GRAVENHURST — You know the wheels are coming off lockdown enforcement when the police are targeting a “12-year-old” potential violator in a skateboard park.
And a free society is skating on thin ice when videos show up appearing to show a kid being pushed to the ground by a police officer.
What occurred in Gravenhurst is exactly what people were afraid would happen when the province brought in new guidelines to give police power to randomly stop people during the Ontario-wide stay-at-home order. Since those powers were backed off on, and most police services indicated they had no interest in enforcing them, no one dreamed something as ugly as this appears would still happen.
But it did at Youth Park at 275 Winewood Ave. E. on Sunday.
Perhaps the OPP didn’t get the memo? Or maybe their instructions are to still to do random stops?
Most people thought such interactions could happen on the highways or at border points. Not at a skateboard park. Not in playgrounds. And not involving police in confrontations with kids.
The video appears to show a boy on a scooter being knocked down during a conversation with an OPP officer. The audio of the incident offers some insight.
“Don’t touch me,” a youth can be heard saying. “What are you doing?”
Another young person can be heard saying “he’s 12 years old” and “we are trying to leave, man.”
The audio is believed to be one of the officers saying, “He failed to identify” and “You don’t talk to an adult like this.”
It has not been confirmed if the boy is 12, but in the video, it is clear this is a youth that is much smaller than the police officer. Whether the boy was thrown from the scooter or there is another explanation will be part of the investigation. A fair probe to gain all context from all sides of this is necessary.
OPP Commissioner Thomas Carrique has asked Peel Regional Police to conduct an investigation into the incident.
In a statement, OPP said “officers stopped to speak to a group of young people, none of whom were wearing masks or social distancing. Officers attempted to interact with the youths which led to a physical confrontation between one officer and one young person.”
The officer involved has been reassigned to administrative duties while the investigation is conducted.
“We understand the concerns being expressed by members of the public, and I want to assure everyone that the Ontario Provincial Police holds its members to the highest levels of professionalism and accountability,” Carrique said.
However this shakes out, there is a climate in Ontario that has to change. It’s too tense out there. Too angry.
People need to keep their cool.
“It is clear that police enforcing the stay-at-home order creates situations for our officers and the community none of us wish to be in,” the Ontario Provincial Police Association said in a statement. “Public trust is the foundation of effective policing and our members strive to maintain and improve that trust every day. Frustration for all is at a boiling point. Our members are under extraordinary stress, as are everyone during these trying times.”
Gravenhurst Mayor Paul Kelly said he alerted police to the video as soon as he received it Monday. He said he was pleased the OPP handed the issue over to Peel police to investigate.

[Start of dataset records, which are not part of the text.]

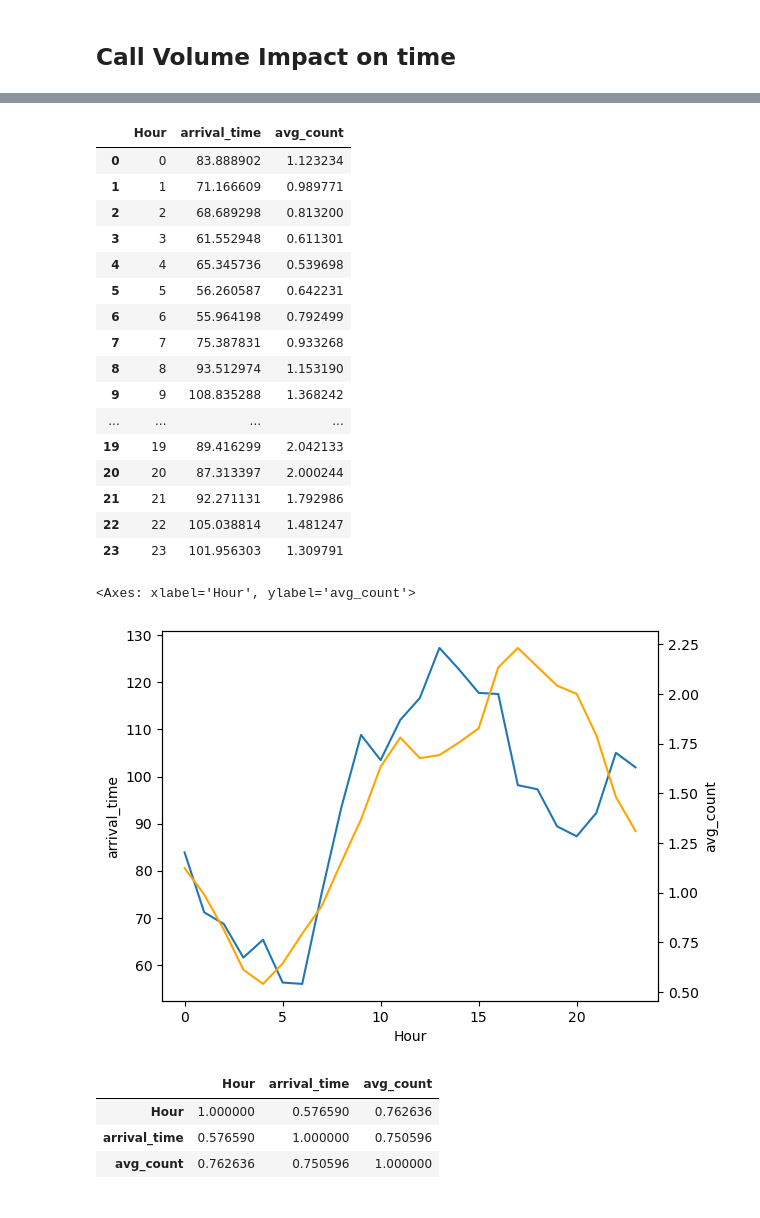
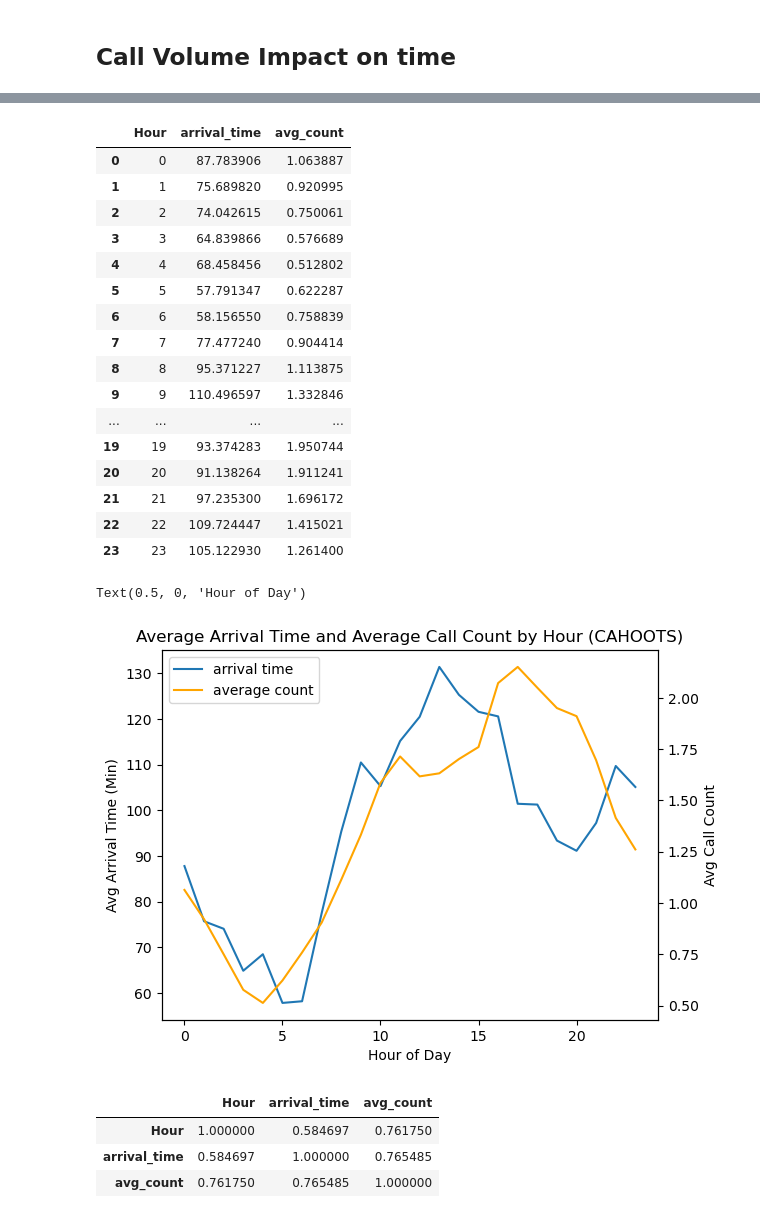
Before and after one commit to Lwarrine/CAHOOTS-Call-Data-Analysis, a Jupyter notebook: Clean.ipynb, the cells around one changed output, grey strips where cells are left out. Cells and saved outputs as stored; diff of their text form; code cells hidden in the pictures.

```diff
--- a/Clean.ipynb
+++ b/Clean.ipynb
@@ -91,7 +88,9 @@ units
 # %% [markdown]
 It looks like for this dataset CAHOOT units are only labeled with 'CAHOOT'. Adding a boolean column if a call was a CAHOOT response or not
 # %%
-call_data["CAHOOT"] = (call_data["primeunit"] == "CAHOOT")
+call_data["Service Type"] = (call_data["primeunit"] == "CAHOOT")
+call_data["Service Type"] = call_data["Service Type"].replace(True, "CAHOOTS")
+call_data["Service Type"] = call_data["Service Type"].replace(False, "EPD")
 # %% [markdown]
 ## Time of Day and Day of Week
 # %% [markdown]
@@ -172,0 +207,7 @@ Text(0.5, 1.0, 'CAHOOT and Non-CAHOOT Unit Arrival Times by Hour')
+# %%
+call_data = call_data[call_data["callsource"] != "SELF"]
+sns.lineplot(call_data, x = "Hour", y = "arrival_time", hue = "Service Type",errorbar=None)
+plt.xlabel("Hour of Day")
+plt.ylabel("Arrival Time (Min)")
+plt.title('Arrival Times by Hour (With "SELF" Call Source Removed)')
+plt.ylim(0, 140)
@@ -431,7 +476,7 @@ Two sample t-test, t-stat: -2.115, p-value: 0.03455
 # %% [markdown]
 ## Call Volume Impact on time
 # %%
-CAH_df = call_data[call_data["CAHOOT"] == True]
+CAH_df = call_data[call_data["Service Type"] == "CAHOOTS"]
 avg_at_df = CAH_df.groupby("Hour")["arrival_time"].mean().reset_index()
 avg_at_df
 # %% [output]
@@ -460,34 +505,43 @@ avg_at_df["avg_count"] = counts_df[0]
 avg_at_df
 # %% [output]
 |  | Hour | arrival_time | avg_count |
-| 0 | 0 | 83.888902 | 1.123234 |
-| 1 | 1 | 71.166609 | 0.989771 |
-| 2 | 2 | 68.689298 | 0.813200 |
-| 3 | 3 | 61.552948 | 0.611301 |
-| 4 | 4 | 65.345736 | 0.539698 |
-| 5 | 5 | 56.260587 | 0.642231 |
-| 6 | 6 | 55.964198 | 0.792499 |
-| 7 | 7 | 75.387831 | 0.933268 |
-| 8 | 8 | 93.512974 | 1.153190 |
-| 9 | 9 | 108.835288 | 1.368242 |
+| 0 | 0 | 87.783906 | 1.063887 |
+| 1 | 1 | 75.689820 | 0.920995 |
+| 2 | 2 | 74.042615 | 0.750061 |
+| 3 | 3 | 64.839866 | 0.576689 |
+| 4 | 4 | 68.458456 | 0.512802 |
+| 5 | 5 | 57.791347 | 0.622287 |
+| 6 | 6 | 58.156550 | 0.758839 |
+| 7 | 7 | 77.477240 | 0.904414 |
+| 8 | 8 | 95.371227 | 1.113875 |
+| 9 | 9 | 110.496597 | 1.332846 |
 | ... | ... | ... | ... |
-| 19 | 19 | 89.416299 | 2.042133 |
-| 20 | 20 | 87.313397 | 2.000244 |
-| 21 | 21 | 92.271131 | 1.792986 |
-| 22 | 22 | 105.038814 | 1.481247 |
-| 23 | 23 | 101.956303 | 1.309791 |
+| 19 | 19 | 93.374283 | 1.950744 |
+| 20 | 20 | 91.138264 | 1.911241 |
+| 21 | 21 | 97.235300 | 1.696172 |
+| 22 | 22 | 109.724447 | 1.415021 |
+| 23 | 23 | 105.122930 | 1.261400 |
 # %%
 fig, ax1 = plt.subplots()
 ax2 = ax1.twinx()
-sns.lineplot(avg_at_df, x = "Hour", y = "arrival_time", ax = ax1)
+sns.lineplot(avg_at_df, x = "Hour", y = "arrival_time", ax = ax1, label = "arrival time")
 sns.lineplot(avg_at_df, x = "Hour", y = "avg_count", ax = ax2, color = "orange")
+lines1 = ax1.lines
+lines2 = ax2.lines
+all_lines = lines1 + lines2
+labels = ["arrival time", "average count"]
+ax1.legend(all_lines, labels, loc="upper left")
+ax1.set_title("Average Arrival Time and Average Call Count by Hour (CAHOOTS)")
+ax1.set_ylabel("Avg Arrival Time (Min)")
+ax2.set_ylabel("Avg Call Count")
+ax1.set_xlabel("Hour of Day")
 # %% [output]
-<Axes: xlabel='Hour', ylabel='avg_count'>
+Text(0.5, 0, 'Hour of Day')
-[figure, old version]
+[figure, new version]
 # %%
 avg_at_df.corr()
 # %% [output]
 |  | Hour | arrival_time | avg_count |
-| Hour | 1.000000 | 0.576590 | 0.762636 |
-| arrival_time | 0.576590 | 1.000000 | 0.750596 |
-| avg_count | 0.762636 | 0.750596 | 1.000000 |
+| Hour | 1.000000 | 0.584697 | 0.761750 |
+| arrival_time | 0.584697 | 1.000000 | 0.765485 |
+| avg_count | 0.761750 | 0.765485 | 1.000000 |
```
Also changed, not shown: parts of 26 cells of this notebook.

“The relationship between the OPP in Gravenhurst and youth is tremendous, and I hope that doesn’t change because of this, “said Kelly.

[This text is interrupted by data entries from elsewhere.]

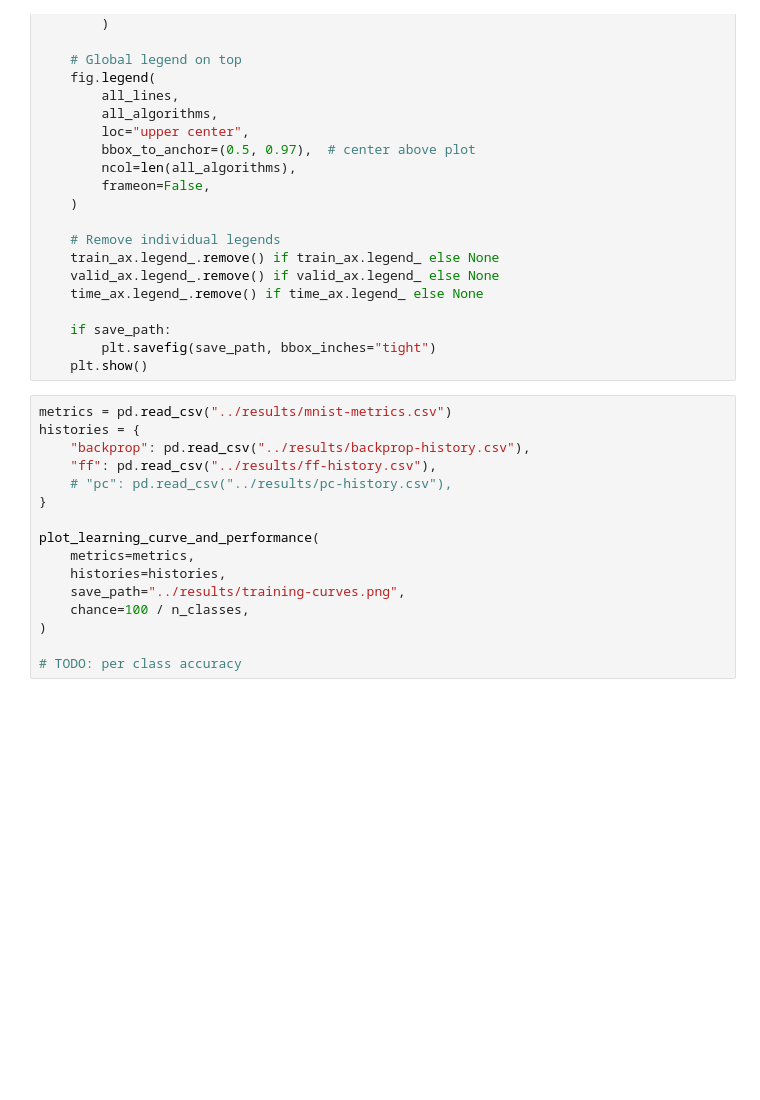
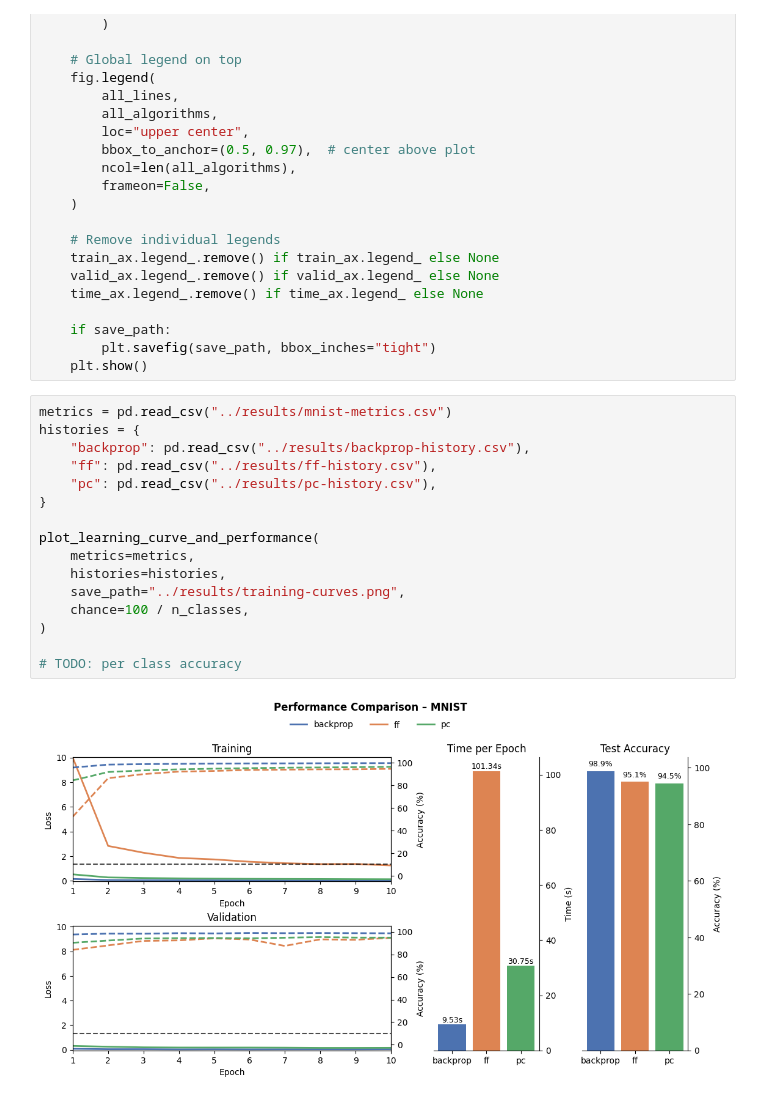
Before and after one commit to jesuinovieira/backpropaganda, a Jupyter notebook: notebooks/mnist.ipynb, the cells around one changed output. Cells and saved outputs as stored; diff of their text form; blank space fills up the shorter version.

```diff
--- a/notebooks/mnist.ipynb
+++ b/notebooks/mnist.ipynb
@@ -367,16 +424,18 @@ def plot_learning_curve_and_performance(
 # %%
 metrics = pd.read_csv("../results/mnist-metrics.csv")
 histories = {
     "backprop": pd.read_csv("../results/backprop-history.csv"),
     "ff": pd.read_csv("../results/ff-history.csv"),
-    # "pc": pd.read_csv("../results/pc-history.csv"),
+    "pc": pd.read_csv("../results/pc-history.csv"),
 }
 
 plot_learning_curve_and_performance(
     metrics=metrics,
     histories=histories,
     save_path="../results/training-curves.png",
     chance=100 / n_classes,
 )
 
 # TODO: per class accuracy
+# %% [output]
+[figure, added]
```
Also changed, not shown: parts of 4 cells of this notebook, 3 other files.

As a former school principal, he said he understands things can happen but hopes it’s settled to everybody’s satisfaction.
In the meantime, residents of the area say children using the park had been told to disperse several times before this incident. While clearly marked as off limits at the time, signs had been torn down Sunday. “There may have been some confusion,” said Kelly.
A neighbour said the boy is a regular at the park and at the YMCA it sits next to and is not known as a troublemaker.
It’s important for authority and public servants to be reminded the people who live here are not the enemy and government is in place to serve the citizens — not the other way around.
They work for Ontarians and this is a free country where having kids on scooters or in playgrounds is a good thing. Let the kids skate. Let them play. Keep them happy because the adults are struggling through an unhappy time when the future is unclear.
In fairness to authorities, Muskoka has had 350 positive COVID cases over the pandemic and there have been cases among a few children in schools.
Law enforcement is asked to keep people away from public spaces with a view to ensuring safety and preventing virus spread. But there has to be common sense applied.
Yes, there is a battle against the coronavirus and its variants. But there is also a battle for keeping the sanity of the province together, as well. This is why getting out to the park is important for people.
This video offers a glimpse of what Ontario could look like if we allow it to skate down the path toward a dystopian state.